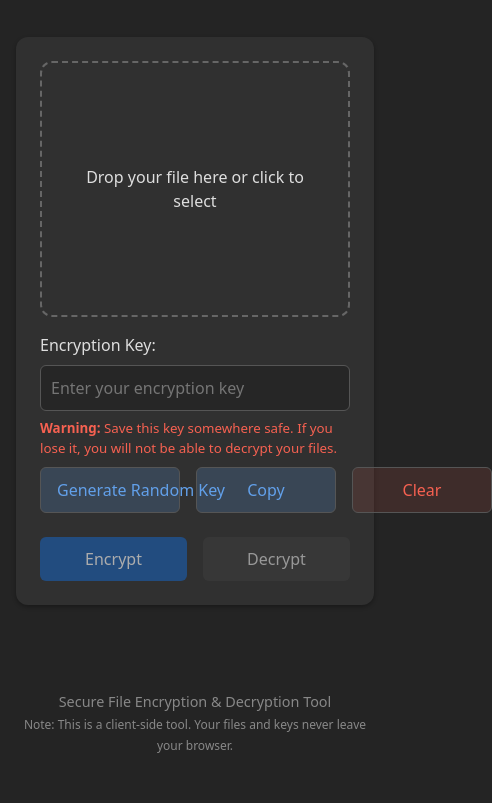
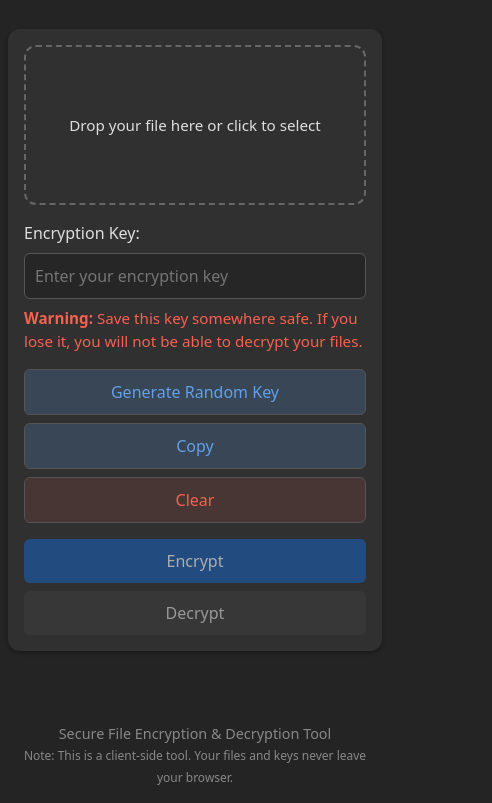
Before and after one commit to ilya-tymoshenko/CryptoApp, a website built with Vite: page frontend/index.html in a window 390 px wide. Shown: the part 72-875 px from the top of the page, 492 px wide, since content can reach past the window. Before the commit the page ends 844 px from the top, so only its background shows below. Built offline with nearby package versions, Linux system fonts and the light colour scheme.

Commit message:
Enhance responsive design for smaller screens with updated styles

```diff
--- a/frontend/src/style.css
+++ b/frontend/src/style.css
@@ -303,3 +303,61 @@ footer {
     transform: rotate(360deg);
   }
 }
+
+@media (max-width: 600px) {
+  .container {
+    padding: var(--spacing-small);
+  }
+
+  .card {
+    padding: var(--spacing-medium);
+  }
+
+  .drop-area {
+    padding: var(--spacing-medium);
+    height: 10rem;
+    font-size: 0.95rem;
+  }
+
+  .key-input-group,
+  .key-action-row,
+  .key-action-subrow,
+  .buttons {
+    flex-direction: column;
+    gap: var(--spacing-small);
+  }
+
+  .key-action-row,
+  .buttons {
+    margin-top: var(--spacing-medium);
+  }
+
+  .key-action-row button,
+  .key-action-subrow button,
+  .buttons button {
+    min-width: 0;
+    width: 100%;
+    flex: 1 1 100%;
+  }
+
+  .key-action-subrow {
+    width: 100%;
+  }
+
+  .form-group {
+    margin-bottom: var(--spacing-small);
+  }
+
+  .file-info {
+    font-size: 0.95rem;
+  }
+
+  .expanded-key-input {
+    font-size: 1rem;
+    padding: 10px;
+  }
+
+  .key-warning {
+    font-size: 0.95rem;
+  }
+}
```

□ □ □ □ □

YOUR GOAL - Could you set down the records above word for word, without any of the pictures?

SOLUTION -
Before and after one commit to ilya-tymoshenko/CryptoApp, a website built with Vite: page frontend/index.html in a window 390 px wide. Shown: the part 72-875 px from the top of the page, 492 px wide, since content can reach past the window. Before the commit the page ends 844 px from the top, so only its background shows below. Built offline with nearby package versions, Linux system fonts and the light colour scheme.

Commit message:
Enhance responsive design for smaller screens with updated styles

```diff
--- a/frontend/src/style.css
+++ b/frontend/src/style.css
@@ -303,3 +303,61 @@ footer {
     transform: rotate(360deg);
   }
 }
+
+@media (max-width: 600px) {
+  .container {
+    padding: var(--spacing-small);
+  }
+
+  .card {
+    padding: var(--spacing-medium);
+  }
+
+  .drop-area {
+    padding: var(--spacing-medium);
+    height: 10rem;
+    font-size: 0.95rem;
+  }
+
+  .key-input-group,
+  .key-action-row,
+  .key-action-subrow,
+  .buttons {
+    flex-direction: column;
+    gap: var(--spacing-small);
+  }
+
+  .key-action-row,
+  .buttons {
+    margin-top: var(--spacing-medium);
+  }
+
+  .key-action-row button,
+  .key-action-subrow button,
+  .buttons button {
+    min-width: 0;
+    width: 100%;
+    flex: 1 1 100%;
+  }
+
+  .key-action-subrow {
+    width: 100%;
+  }
+
+  .form-group {
+    margin-bottom: var(--spacing-small);
+  }
+
+  .file-info {
+    font-size: 0.95rem;
+  }
+
+  .expanded-key-input {
+    font-size: 1rem;
+    padding: 10px;
+  }
+
+  .key-warning {
+    font-size: 0.95rem;
+  }
+}
```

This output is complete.